* REQUIREMENT
Give the records again exactly, with every character kept.

* DATASET EXCERPTS

—————

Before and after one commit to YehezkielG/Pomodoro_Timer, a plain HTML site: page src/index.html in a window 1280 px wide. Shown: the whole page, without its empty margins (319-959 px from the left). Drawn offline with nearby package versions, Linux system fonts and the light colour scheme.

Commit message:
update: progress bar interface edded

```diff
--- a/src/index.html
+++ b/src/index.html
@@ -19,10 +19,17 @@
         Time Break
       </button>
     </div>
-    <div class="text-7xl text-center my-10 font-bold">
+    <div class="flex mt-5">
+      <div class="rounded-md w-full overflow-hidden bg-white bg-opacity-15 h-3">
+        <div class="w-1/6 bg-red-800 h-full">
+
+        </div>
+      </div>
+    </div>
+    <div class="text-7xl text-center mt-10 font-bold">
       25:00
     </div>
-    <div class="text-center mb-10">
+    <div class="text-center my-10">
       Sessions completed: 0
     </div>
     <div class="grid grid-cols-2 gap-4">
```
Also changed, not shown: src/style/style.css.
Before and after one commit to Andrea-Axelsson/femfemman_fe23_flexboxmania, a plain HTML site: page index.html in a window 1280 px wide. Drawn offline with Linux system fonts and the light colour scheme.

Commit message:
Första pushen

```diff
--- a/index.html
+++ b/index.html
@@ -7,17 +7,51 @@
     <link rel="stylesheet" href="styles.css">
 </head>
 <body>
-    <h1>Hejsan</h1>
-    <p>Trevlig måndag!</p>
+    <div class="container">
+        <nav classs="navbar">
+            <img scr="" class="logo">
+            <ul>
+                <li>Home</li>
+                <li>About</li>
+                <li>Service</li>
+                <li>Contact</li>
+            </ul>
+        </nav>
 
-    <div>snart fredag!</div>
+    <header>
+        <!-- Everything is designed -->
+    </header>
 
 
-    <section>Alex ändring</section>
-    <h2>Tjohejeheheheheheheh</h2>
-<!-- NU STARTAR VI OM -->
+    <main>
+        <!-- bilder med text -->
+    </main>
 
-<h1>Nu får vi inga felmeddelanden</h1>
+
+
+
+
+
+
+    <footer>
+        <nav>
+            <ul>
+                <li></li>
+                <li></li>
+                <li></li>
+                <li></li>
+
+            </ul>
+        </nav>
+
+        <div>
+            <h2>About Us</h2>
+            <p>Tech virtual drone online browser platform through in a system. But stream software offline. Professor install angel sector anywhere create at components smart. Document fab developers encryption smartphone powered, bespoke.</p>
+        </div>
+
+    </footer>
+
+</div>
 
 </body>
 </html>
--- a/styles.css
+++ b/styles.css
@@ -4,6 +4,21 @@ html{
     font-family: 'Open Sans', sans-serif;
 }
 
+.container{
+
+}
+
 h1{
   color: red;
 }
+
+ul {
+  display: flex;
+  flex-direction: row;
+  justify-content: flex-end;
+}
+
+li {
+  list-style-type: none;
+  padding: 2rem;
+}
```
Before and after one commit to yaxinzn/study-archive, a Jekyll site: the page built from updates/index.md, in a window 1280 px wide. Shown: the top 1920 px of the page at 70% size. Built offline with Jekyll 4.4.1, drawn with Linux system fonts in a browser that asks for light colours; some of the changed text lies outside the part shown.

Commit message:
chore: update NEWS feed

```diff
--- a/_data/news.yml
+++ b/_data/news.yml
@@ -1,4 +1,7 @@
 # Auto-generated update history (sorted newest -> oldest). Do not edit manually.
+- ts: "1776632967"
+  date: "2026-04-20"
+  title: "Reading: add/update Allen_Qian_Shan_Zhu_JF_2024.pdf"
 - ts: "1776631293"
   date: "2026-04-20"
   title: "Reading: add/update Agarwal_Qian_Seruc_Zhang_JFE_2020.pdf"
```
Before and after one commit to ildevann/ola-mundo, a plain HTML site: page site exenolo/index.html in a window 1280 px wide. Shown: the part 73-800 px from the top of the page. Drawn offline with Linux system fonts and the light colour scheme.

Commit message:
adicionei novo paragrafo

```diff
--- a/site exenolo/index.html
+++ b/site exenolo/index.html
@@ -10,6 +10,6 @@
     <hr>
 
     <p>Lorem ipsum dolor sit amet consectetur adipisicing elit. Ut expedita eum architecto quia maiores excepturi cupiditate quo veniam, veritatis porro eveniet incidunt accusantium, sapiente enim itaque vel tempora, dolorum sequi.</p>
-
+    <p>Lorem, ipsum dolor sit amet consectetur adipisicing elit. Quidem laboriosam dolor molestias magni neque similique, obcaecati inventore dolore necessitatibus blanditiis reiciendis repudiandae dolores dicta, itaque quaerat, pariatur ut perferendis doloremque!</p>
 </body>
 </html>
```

—————

* RESULT
Before and after one commit to YehezkielG/Pomodoro_Timer, a plain HTML site: page src/index.html in a window 1280 px wide. Shown: the whole page, without its empty margins (319-959 px from the left). Drawn offline with nearby package versions, Linux system fonts and the light colour scheme.

Commit message:
update: progress bar interface edded

```diff
--- a/src/index.html
+++ b/src/index.html
@@ -19,10 +19,17 @@
         Time Break
       </button>
     </div>
-    <div class="text-7xl text-center my-10 font-bold">
+    <div class="flex mt-5">
+      <div class="rounded-md w-full overflow-hidden bg-white bg-opacity-15 h-3">
+        <div class="w-1/6 bg-red-800 h-full">
+
+        </div>
+      </div>
+    </div>
+    <div class="text-7xl text-center mt-10 font-bold">
       25:00
     </div>
-    <div class="text-center mb-10">
+    <div class="text-center my-10">
       Sessions completed: 0
     </div>
     <div class="grid grid-cols-2 gap-4">
```
Also changed, not shown: src/style/style.css.
Before and after one commit to Andrea-Axelsson/femfemman_fe23_flexboxmania, a plain HTML site: page index.html in a window 1280 px wide. Drawn offline with Linux system fonts and the light colour scheme.

Commit message:
Första pushen

```diff
--- a/index.html
+++ b/index.html
@@ -7,17 +7,51 @@
     <link rel="stylesheet" href="styles.css">
 </head>
 <body>
-    <h1>Hejsan</h1>
-    <p>Trevlig måndag!</p>
+    <div class="container">
+        <nav classs="navbar">
+            <img scr="" class="logo">
+            <ul>
+                <li>Home</li>
+                <li>About</li>
+                <li>Service</li>
+                <li>Contact</li>
+            </ul>
+        </nav>
 
-    <div>snart fredag!</div>
+    <header>
+        <!-- Everything is designed -->
+    </header>
 
 
-    <section>Alex ändring</section>
-    <h2>Tjohejeheheheheheheh</h2>
-<!-- NU STARTAR VI OM -->
+    <main>
+        <!-- bilder med text -->
+    </main>
 
-<h1>Nu får vi inga felmeddelanden</h1>
+
+
+
+
+
+
+    <footer>
+        <nav>
+            <ul>
+                <li></li>
+                <li></li>
+                <li></li>
+                <li></li>
+
+            </ul>
+        </nav>
+
+        <div>
+            <h2>About Us</h2>
+            <p>Tech virtual drone online browser platform through in a system. But stream software offline. Professor install angel sector anywhere create at components smart. Document fab developers encryption smartphone powered, bespoke.</p>
+        </div>
+
+    </footer>
+
+</div>
 
 </body>
 </html>
--- a/styles.css
+++ b/styles.css
@@ -4,6 +4,21 @@ html{
     font-family: 'Open Sans', sans-serif;
 }
 
+.container{
+
+}
+
 h1{
   color: red;
 }
+
+ul {
+  display: flex;
+  flex-direction: row;
+  justify-content: flex-end;
+}
+
+li {
+  list-style-type: none;
+  padding: 2rem;
+}
```
Before and after one commit to yaxinzn/study-archive, a Jekyll site: the page built from updates/index.md, in a window 1280 px wide. Shown: the top 1920 px of the page at 70% size. Built offline with Jekyll 4.4.1, drawn with Linux system fonts in a browser that asks for light colours; some of the changed text lies outside the part shown.

Commit message:
chore: update NEWS feed

```diff
--- a/_data/news.yml
+++ b/_data/news.yml
@@ -1,4 +1,7 @@
 # Auto-generated update history (sorted newest -> oldest). Do not edit manually.
+- ts: "1776632967"
+  date: "2026-04-20"
+  title: "Reading: add/update Allen_Qian_Shan_Zhu_JF_2024.pdf"
 - ts: "1776631293"
   date: "2026-04-20"
   title: "Reading: add/update Agarwal_Qian_Seruc_Zhang_JFE_2020.pdf"
```
Before and after one commit to ildevann/ola-mundo, a plain HTML site: page site exenolo/index.html in a window 1280 px wide. Shown: the part 73-800 px from the top of the page. Drawn offline with Linux system fonts and the light colour scheme.

Commit message:
adicionei novo paragrafo

```diff
--- a/site exenolo/index.html
+++ b/site exenolo/index.html
@@ -10,6 +10,6 @@
     <hr>
 
     <p>Lorem ipsum dolor sit amet consectetur adipisicing elit. Ut expedita eum architecto quia maiores excepturi cupiditate quo veniam, veritatis porro eveniet incidunt accusantium, sapiente enim itaque vel tempora, dolorum sequi.</p>
-
+    <p>Lorem, ipsum dolor sit amet consectetur adipisicing elit. Quidem laboriosam dolor molestias magni neque similique, obcaecati inventore dolore necessitatibus blanditiis reiciendis repudiandae dolores dicta, itaque quaerat, pariatur ut perferendis doloremque!</p>
 </body>
 </html>
```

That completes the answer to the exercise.